One hundred fifty years ago near Gettysburg, Penn., the President of the United States rose to give a speech after a two-hour oration by Edward Everett.
Abraham Lincoln spoke for three minutes to the crowd of over 15,000, on Nov. 19, 1863, noting that the words of that day may not be remembered. The gathering's response was muted, probably due to surprise at the brevity of the speech.
Seeing the reaction, Lincoln remarked to a companion: "It is a flat failure and the people are disappointed." But those words have encapsulated the ideals of the American experiment of democracy and tribute to those willing to pay with their lives for autonomy.
The Gettysburg Address speaks to us today as a voice from the past reminding us of those principles established by our founders.  The conclusion of the speech declares, “that we here highly resolve that these dead shall not have died in vain, that this nation, under God, shall have a new birth of freedom, and that government of the people, by the people, for the people, shall not perish from the earth.”
We have made great strides in this nation over 150 years, especially in civil rights and still have a long way to go. Many Americans have died to protect our independence here and around the world. Lincoln reminds us that freedom isn’t free.

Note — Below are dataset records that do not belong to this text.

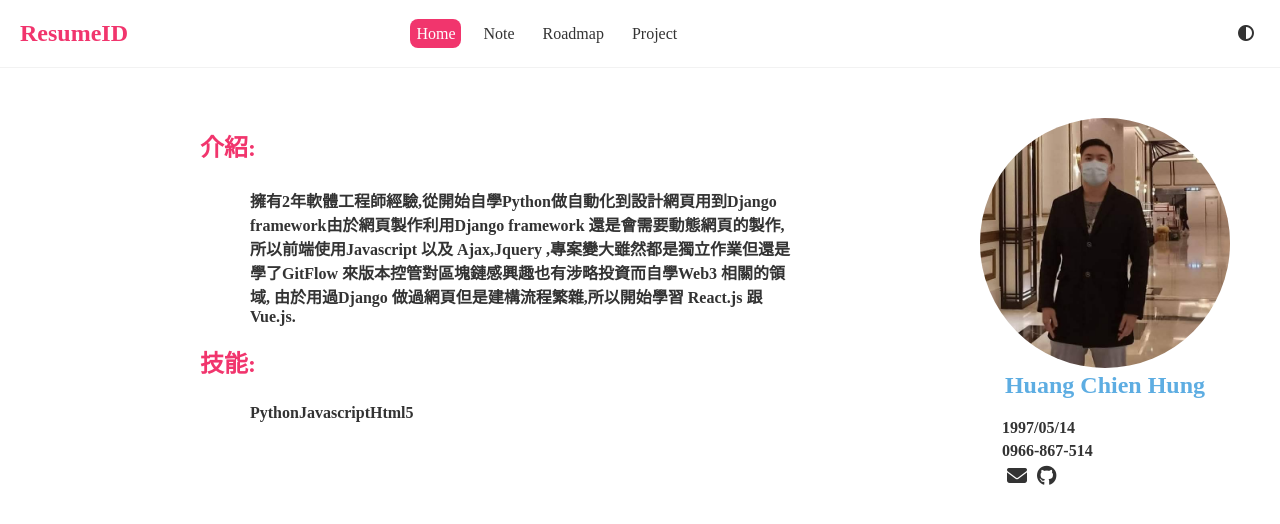
Repository: leo-play-code/ResumeID
Page: /
An editor plug-in stored every save of this project. The page is shown before and after the next save, followed by the edit.
The browser window is 1280 px wide. The pictures show the whole page.
Some web libraries are served in a nearby version. The project was rebuilt for these pictures with package versions that can differ from the ones it lists, and the page was loaded fresh each time. Also part of the build but not shown: src/Note/Note.js, src/Roadmap/Roadmap.js, src/Project/Project.js.

Above is the page before, as saved 2022-10-18 15:22:40.

After the next save:
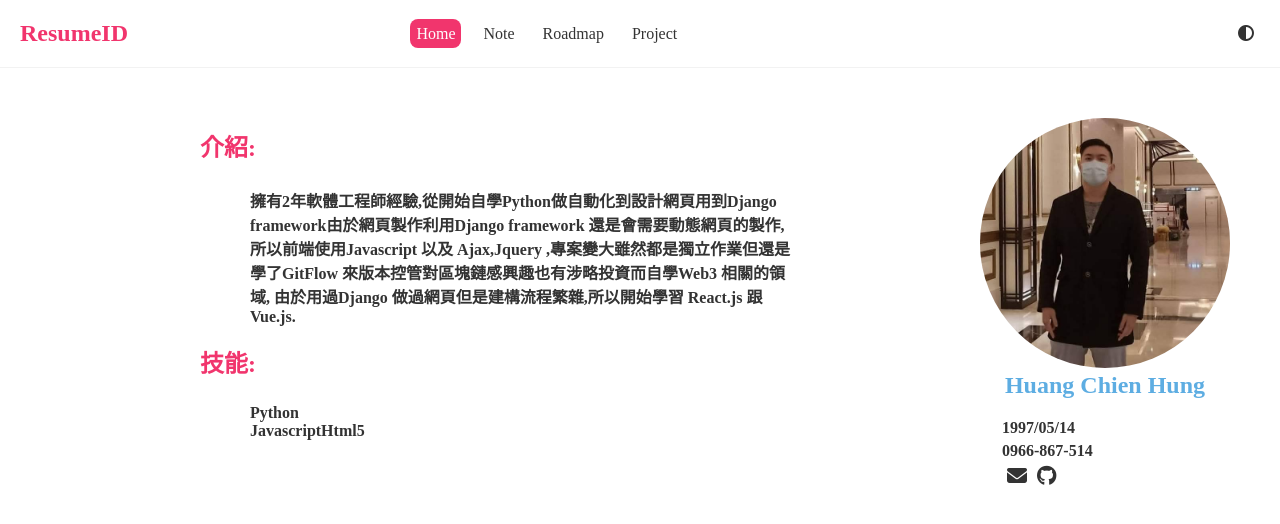
Saved 4 s later.
--- a/src/Home/Home.js
+++ b/src/Home/Home.js
@@ -16,7 +16,7 @@ function Home(){
                     <br />
                     <h2 className='context-title'>技能:</h2>
                     <div className='context'>
-                        <div></div><b>Python</b>
+                        <div><b>Python</b> </div>
                         <b>Javascript</b>
                         <b>Html5</b>
                     </div>
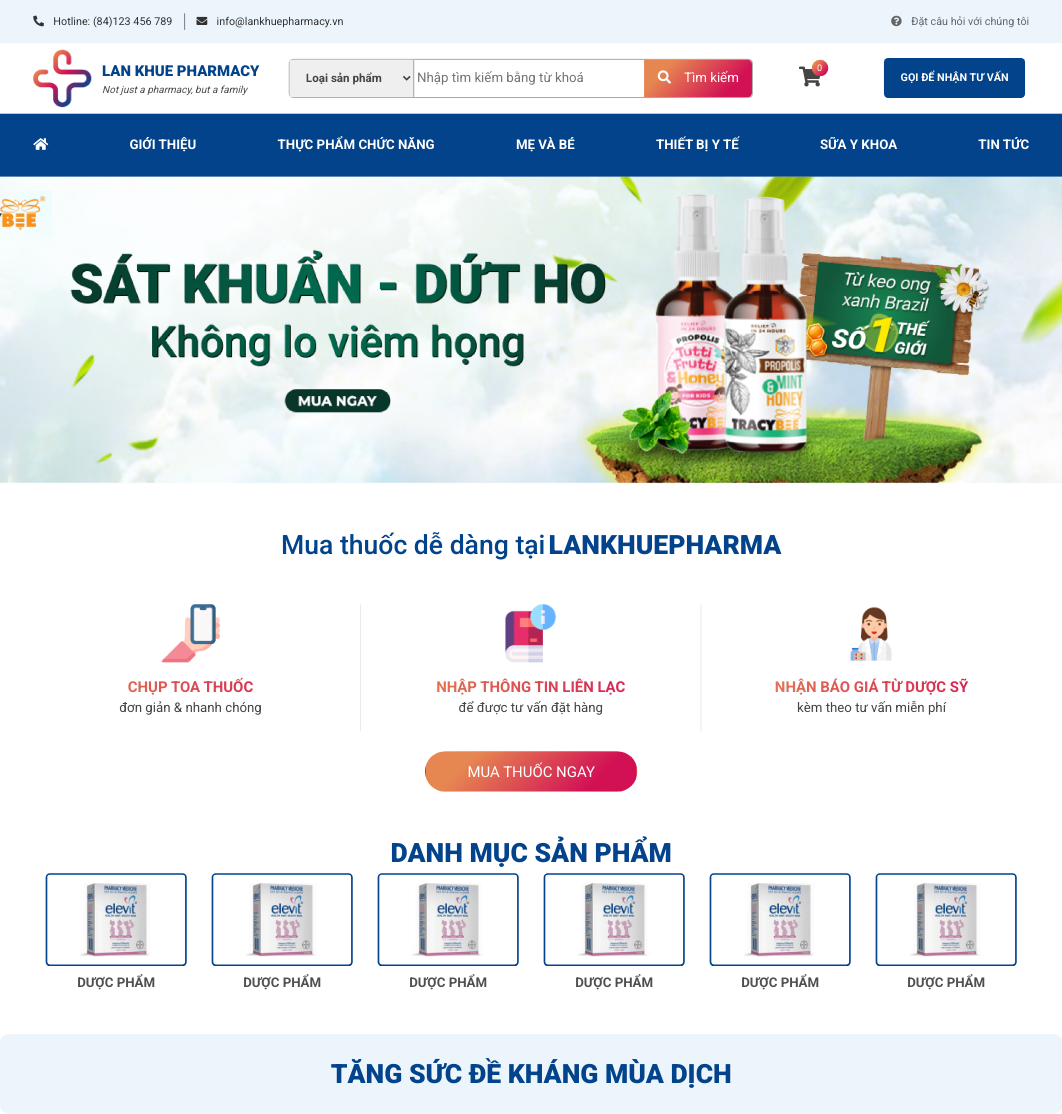
Repository: haianh12082001/Lan-khue
Page: index.html
An editor plug-in stored every save of this project. The page is shown before and after the next save, followed by the edit.
The browser window is 1280 px wide. The pictures show the whole page, at 83% of full size.
Some web libraries are served in a nearby version. The style sheet was rebuilt from its Sass, Less or Tailwind sources for each picture, by a compiler version that may differ from the author's.

Above is the page before, as saved 2021-12-18 14:51:09.

### index.html
<!DOCTYPE html>
<html lang="en">
    <head>
        <meta charset="UTF-8" />
        <meta http-equiv="X-UA-Compatible" content="IE=edge" />
        <meta name="viewport" content="width=device-width, initial-scale=1.0" />
        <title>Document</title>
        <link href="https://fonts.googleapis.com/css2?family=Roboto:wght@400;500;700;900&display=swap" rel="stylesheet" />
        <link rel="stylesheet" href="./assets/fonts/fontawesome-free-5.15.3/css/all.min.css" />
        <link
            rel="stylesheet"
            href="https://cdn.jsdelivr.net/npm/bootstrap@4.6.0/dist/css/bootstrap.min.css"
            integrity="sha384-B0vP5xmATw1+K9KRQjQERJvTumQW0nPEzvF6L/Z6nronJ3oUOFUFpCjEUQouq2+l"
            crossorigin="anonymous"
        />
        <link rel="stylesheet" type="text/css" href="https://cdn.jsdelivr.net/npm/slick-carousel@1.8.1/slick/slick.css" />
        <link rel="stylesheet" href="./assets/css/app.css" />
    </head>
    <body>
        <div class="top-header">
            <div class="container">
                <div class="py-3 d-flex justify-content-between align-items-center">
                    <div class="info d-flex">
                        <div class="top-header-hotline">
                            <i class="fas fa-phone-alt"></i>
                            Hotline: (84)123 456 789
                        </div>
                        <div class="top-header-email">
                            <i class="fas fa-envelope"></i>
                            info@lankhuepharmacy.vn
                        </div>
                    </div>
                    <div class="question">
                        <a href="">
                            <i class="fas fa-question-circle"></i>
                            Đặt câu hỏi với chúng tôi
                        </a>
                    </div>
                </div>
            </div>
        </div>
        <header class="header">
            <div class="header-searchbar py-2">
                <div class="container">
                    <div class="row align-items-center">
                        <div class="col-lg-3 col-3">
                            <div class="header-logo">
                                <a href="" class="d-flex flex-shrink-0">
                                    <img src="./assets/img/logo.png" alt="" />
                                    <div class="body">
                                        <div class="name">LAN KHUE PHARMACY</div>
                                        <div class="slogan">Not just a pharmacy, but a family</div>
                                    </div>
                                </a>
                            </div>
                        </div>
                        <div class="col-lg-6 col-3">
                            <div class="input-group">
                                <form action="" class="header-search">
                                    <select name="CatId" id="catalog">
                                        <option value="">Loại sản phẩm</option>
                                        <option value="">Danh mục thuốc</option>
                                        <option value="">Thực Phẩm Chức Năng</option>
                                        <option value="">Mẹ Và Bé</option>
                                        <option value="">Thiết Bị Y Tế</option>
                                        <option value="">Sữa y khoa</option>
                                        <option value="">Các sản phẩm khác</option>
                                    </select>
                                    <input type="text" placeholder="Nhập tìm kiếm bằng từ khoá" />

                                    <button type="submit">
                                        <i class="fas fa-search"></i>
                                        Tìm kiếm
                                    </button>
                                </form>
                            </div>
                        </div>
                        <div class="col-lg-1 col-3 d-flex align-items-center">
                            <div class="header-cart position-relative">
                                <i class="fas fa-shopping-cart"></i>
                                <span id="itemshop">0</span>
                            </div>
                        </div>
                        <div class="col-lg-2 col-3 d-none d-lg-block">
                            <a href="" class="header-btn"> Gọi để nhận tư vấn </a>
                        </div>
                    </div>
                </div>
            </div>
            <div class="header-menu">
                <div class="container">
                    <ul class="menu-list">
                        <li class="menu-item">
                            <a href=""><i class="fas fa-home"></i></a>
                        </li>
                        <li class="menu-item">
                            <a href="">Giới thiệu</a>
                        </li>
                        <li class="menu-item">
                            <a href="">Thực phẩm chức năng</a>
                        </li>
                        <li class="menu-item">
                            <a href="">Mẹ và bé</a>
                        </li>
                        <li class="menu-item">
                            <a href="">Thiết bị y tế</a>
                        </li>
                        <li class="menu-item">
                            <a href="">Sữa y khoa</a>
                        </li>
                        <li class="menu-item">
                            <a href="">Tin tức</a>
                        </li>
                    </ul>
                </div>
            </div>
        </header>
        <section class="banner">
            <img src="./assets/img/banner.jpg" alt="" />
        </section>
        <!-- Mua thuốc dễ dàng tại lankhuepharma -->
        <section class="section-buy-medicine">
            <div class="container">
                <div class="text-center">
                    <span class="title-sub">Mua thuốc dễ dàng tại</span>
                    <span class="section-title">lankhuepharma</span>
                </div>
                <div class="row pt-lg-5">
                    <div class="col-lg-4 item">
                        <div class="text-center">
                            <img src="./assets/img/buy-medicine/selfie 1.png" alt="" />
                            <div class="body p-3">
                                <div class="name">Chụp toa thuốc</div>
                                <div class="des">đơn giản & nhanh chóng</div>
                            </div>
                        </div>
                    </div>
                    <div class="col-lg-4 item">
                        <div class="text-center">
                            <img src="./assets/img/buy-medicine/Group 375.png" alt="" />
                            <div class="body p-3">
                                <div class="name">nhập thông tin liên lạc</div>
                                <div class="des">để được tư vấn đặt hàng</div>
                            </div>
                        </div>
                    </div>
                    <div class="col-lg-4 item">
                        <div class="text-center">
                            <img src="./assets/img/buy-medicine/pharmacist 1.png" alt="" />
                            <div class="body p-3">
                                <div class="name">nhận báo giá từ dược sỹ</div>
                                <div class="des">kèm theo tư vấn miễn phí</div>
                            </div>
                        </div>
                    </div>
                </div>
                <div class="text-center pt-lg-4">
                    <a href="" class="btn">Mua thuốc ngay</a>
                </div>
            </div>
        </section>
        <!-- Danh mục sản phẩm -->
        <section class="product-category">
            <div class="container">
                <div class="section-title text-center">danh mục sản phẩm</div>
                <div class="list">
                    <div class="item">
                        <div class="product-category-img">
                            <a href=""><img src="./assets/img/product-category/elevit-196915 1.jpg" alt="" /></a>
                        </div>
                        <a href="" class="name">Dược phẩm</a>
                    </div>
                    <div class="item">
                        <div class="product-category-img">
                            <a href=""><img src="./assets/img/product-category/elevit-196915 1.jpg" alt="" /></a>
                        </div>
                        <a href="" class="name">Dược phẩm</a>
                    </div>
                    <div class="item">
                        <div class="product-category-img">
                            <a href=""><img src="./assets/img/product-category/elevit-196915 1.jpg" alt="" /></a>
                        </div>
                        <a href="" class="name">Dược phẩm</a>
                    </div>
                    <div class="item">
                        <div class="product-category-img">
                            <a href=""><img src="./assets/img/product-category/elevit-196915 1.jpg" alt="" /></a>
                        </div>
                        <a href="" class="name">Dược phẩm</a>
                    </div>
                    <div class="item">
                        <div class="product-category-img">
                            <a href=""><img src="./assets/img/product-category/elevit-196915 1.jpg" alt="" /></a>
                        </div>
                        <a href="" class="name">Dược phẩm</a>
                    </div>
                    <div class="item">
                        <div class="product-category-img">
                            <a href=""><img src="./assets/img/product-category/elevit-196915 1.jpg" alt="" /></a>
                        </div>
                        <a href="" class="name">Dược phẩm</a>
                    </div>
                </div>
            </div>
        </section>
        <!-- Tăng sức đề kháng mùa dịch -->
        <section class="bg-light-blue">
            <div class="container">
                <div class="section-title text-center py-4">Tăng sức đề kháng mùa dịch</div>
            </div>
        </section>
        <script type="text/javascript" src="https://code.jquery.com/jquery-1.11.0.min.js"></script>
        <script type="text/javascript" src="https://code.jquery.com/jquery-migrate-1.2.1.min.js"></script>
        <script
            src="https://cdnjs.cloudflare.com/ajax/libs/bootstrap/4.6.0/js/bootstrap.min.js"
            integrity="sha512-XKa9Hemdy1Ui3KSGgJdgMyYlUg1gM+QhL6cnlyTe2qzMCYm4nAZ1PsVerQzTTXzonUR+dmswHqgJPuwCq1MaAg=="
            crossorigin="anonymous"
            referrerpolicy="no-referrer"
        ></script>
        <script type="text/javascript" src="https://cdn.jsdelivr.net/npm/slick-carousel@1.8.1/slick/slick.min.js"></script>
        <script src="./assets/js/main.js"></script>
    </body>
</html>

### assets/js/main.js
$(document).ready(function () {
    $('.product-category .list').slick({
        slidesToShow: 6,
        slidesToScroll: 1,
        infinite: true,
        arrows: false,
        speed: 2000,
        autoplaySpeed: 3000,

    });
})

### assets/sass/app.scss
@import "variables";
@import "mixin";
@import "reset";
@import "global";
@import "header";
@import "body";

### assets/sass/_variables.scss
$black: #444444;
$gray: #656565;
$blue: #02438b;
$white: #ffffff;
$background-gradient: linear-gradient(134.52deg, #e68651 21.07%, #d21155 79.08%);

### assets/sass/_mixin.scss
@mixin maxWidth($q) {
    @media screen and (max-width: $q) {
        @content;
    }
}
@mixin minWidth($q) {
    @media screen and (min-width: $q) {
        @content;
    }
}

@mixin text-gradient {
    color: transparent;
    background-clip: text;
    -webkit-background-clip: text;
    background-image: linear-gradient(to right, #e68651, #d21155);
}
@mixin text-truncate($q) {
    display: -webkit-box;
    -webkit-line-clamp: $q;
    -webkit-box-orient: vertical;
    overflow: hidden;
    text-overflow: ellipsis;
    word-break: break-word;
}

### assets/sass/_reset.scss
html {
    box-sizing: border-box;
    scroll-behavior: smooth;
}
* {
    margin: 0;
    padding: 0;
}
*,
*:before,
*:after {
    box-sizing: border-box;
}
input,
textarea,
select,
button {
    outline: none;
}
input {
    line-height: normal;
    outline: none;
    box-shadow: none;
}
input:focus {
    outline: 0;
    border: none;
    box-shadow: none;
}
ul,
li {
    margin: 0;
    padding: 0;
    list-style: none;
}
label,
button {
    cursor: pointer;
}
a {
    text-decoration: none;

    &:hover {
        text-decoration: none;
    }
}
img {
    max-width: 100%;
    object-fit: cover;
}
.gutters-5 > [class*="col-"] {
    padding-right: 5px;
    padding-left: 5px;
}

### assets/sass/_global.scss
.container {
    max-width: 1230px;
    margin: 0 auto;
    padding: 0 15px;
}
body {
    margin: 0;
    padding: 0;
    width: 100%;
    font-size: 16px;
    color: $black;
    font-family: "Roboto", sans-serif;
    @include maxWidth(768px) {
        font-size: 14px;
    }
}
.section-title {
    font-size: 32px;
    text-transform: uppercase;
    color: $blue;
    font-weight: 900;
}

### assets/sass/_header.scss
.top-header {
    background: #ebf5fb;
    font-size: 13px;
    color: $gray;
    .info {
        color: #333333;
    }
    .question a {
        color: $gray;
    }
    i {
        margin-right: 8px;
    }
}
.top-header-hotline {
    padding-right: 14px;
    border-right: 1px solid $gray;
}
.top-header-email {
    padding-left: 14px;
}
.header-logo {
    flex: 1;
    img {
        width: 70px;
        height: 69px;
        object-fit: contain;
    }
    .body {
        margin-left: 13px;
        display: flex;
        flex-direction: column;
        justify-content: center;
    }
    .name {
        font-weight: 900;
        color: $blue;
        font-size: 18px;
    }
    .slogan {
        font-size: 12px;
        color: #4a4a4a;
        font-style: italic;
    }
}
.header-search {
    background: #ffffff;
    border: 1px solid #949494;
    box-sizing: border-box;
    border-radius: 5px;
    #catalog {
        border: none;
        padding: 0 16px;
        height: 100%;
        width: 150px;
        font-size: 14px;
        color: #444444;
        font-weight: bold;
        border-right: 0.25px solid #949494;
        // width: 30%;
    }
    input {
        border: none;
        width: 270px;
        // max-width: 300px;
    }
    button {
        background: $background-gradient;
        border: none;
        height: 45px;
        padding: 0 16px;
        border-radius: 0px 5px 5px 0px;
        color: $white;
        i {
            margin-right: 12px;
        }
    }
}
.header-cart {
    i {
        font-size: 24px;
    }
    span {
        width: 20px;
        height: 20px;
        display: flex;
        align-items: center;
        justify-content: center;
        position: absolute;
        background: $background-gradient;
        border-radius: 100rem;
        top: -8px;
        right: -8px;
        font-size: 11px;
        color: $white;
    }
}
.header-btn {
    padding: 14px 20px;
    background: $blue;
    display: inline-block;
    border-radius: 5px;
    color: $white;
    font-weight: 700;
    text-transform: uppercase;
    font-size: 13px;
    &:hover {
        color: $white;
    }
}
.header-menu {
    background: $blue;
}
.menu-list {
    display: flex;
    justify-content: space-between;
    text-transform: uppercase;
    padding: 26px 0;
    font-weight: 700;
    a {
        color: $white;
    }
}

### assets/sass/_body.scss
.banner img {
    height: 369px;
    width: 100%;
    object-fit: cover;
}
.section-buy-medicine {
    padding: 50px 0;
    .title-sub {
        color: $blue;
        font-size: 32px;
        font-weight: 500;
    }
    .item {
        border-right: 1px solid #e1e7ed;
        &:last-child {
            border: none;
        }
    }
    .name {
        text-transform: uppercase;
        font-size: 18px;
        font-weight: bold;
        @include text-gradient;
    }
    img {
        max-height: 70px;
    }
    .btn {
        background: $background-gradient;
        text-transform: uppercase;
        color: $white;
        font-size: 18px;
        padding: 10px 50px;
        border-radius: 50px;
    }
}
.product-category {
    padding-bottom: 50px;
    .item {
        padding: 0 15px;
    }
    &-img {
        border: 2px solid $blue;
        border-radius: 5px;
        display: flex;
        justify-content: center;
        height: 112px;
        img {
            height: 100%;
            padding: 10px 0;
        }
    }
    .name {
        margin-top: 8px;
        text-align: center;
        text-transform: uppercase;
        color: #505050;
        display: block;
        font-weight: 700;
        @include text-truncate(2);
        &:hover {
            color: $blue;
        }
    }
}
.bg-light-blue {
    background: #ebf5fb;
    border-radius: 10px;
}

Loaded but not shown: assets/fonts/fontawesome-free-5.15.3/css/all.min.css (library)

After the next save:
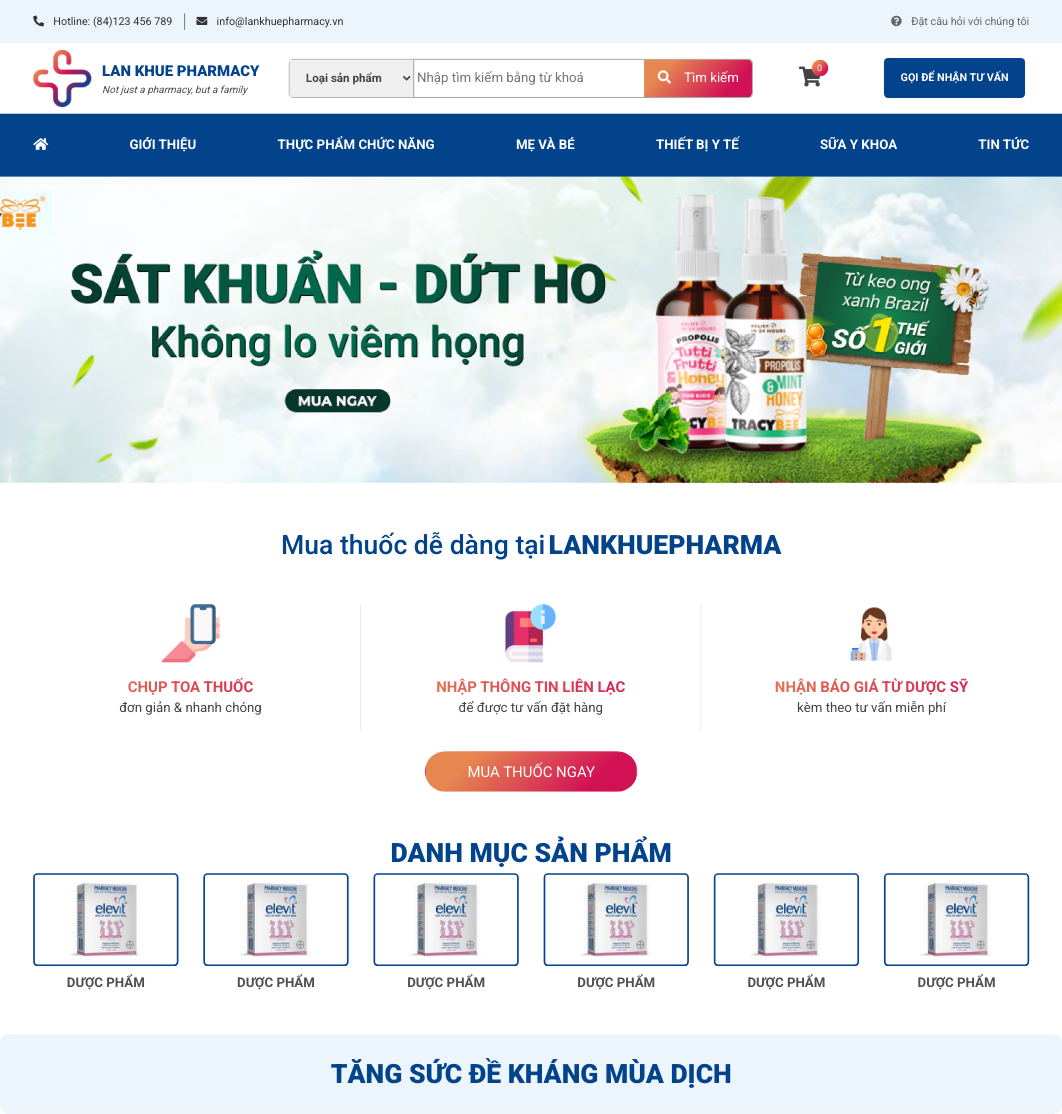
Saved 67 s later.
--- a/assets/sass/_body.scss
+++ b/assets/sass/_body.scss
@@ -62,6 +62,9 @@
             color: $blue;
         }
     }
+    .slick-list {
+        margin: 0 -15px;
+    }
 }
 .bg-light-blue {
     background: #ebf5fb;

But our “civil war” today is a struggle against forces trying to remove God and the foundation of our Judeo-Christian heritage. Abraham speaks not as a martyred icon but a prophet to our land in the 21st Century.  Liberty is granted each generation by our Creator and secured by a people who endow limited powers to the government.
If we remove our trust in God and permit an authority to run every facet of our lives we shall certainly perish and return to the shackles of despotism.  The hope in the message is a birth of freedom as we restore those values.  The choice is ours.   
Take a moment to read Lincoln’s words on this 150th anniversary.  Pray for America.  It’s still legal in most situations, for now.
Ken Locke
Warsaw, via email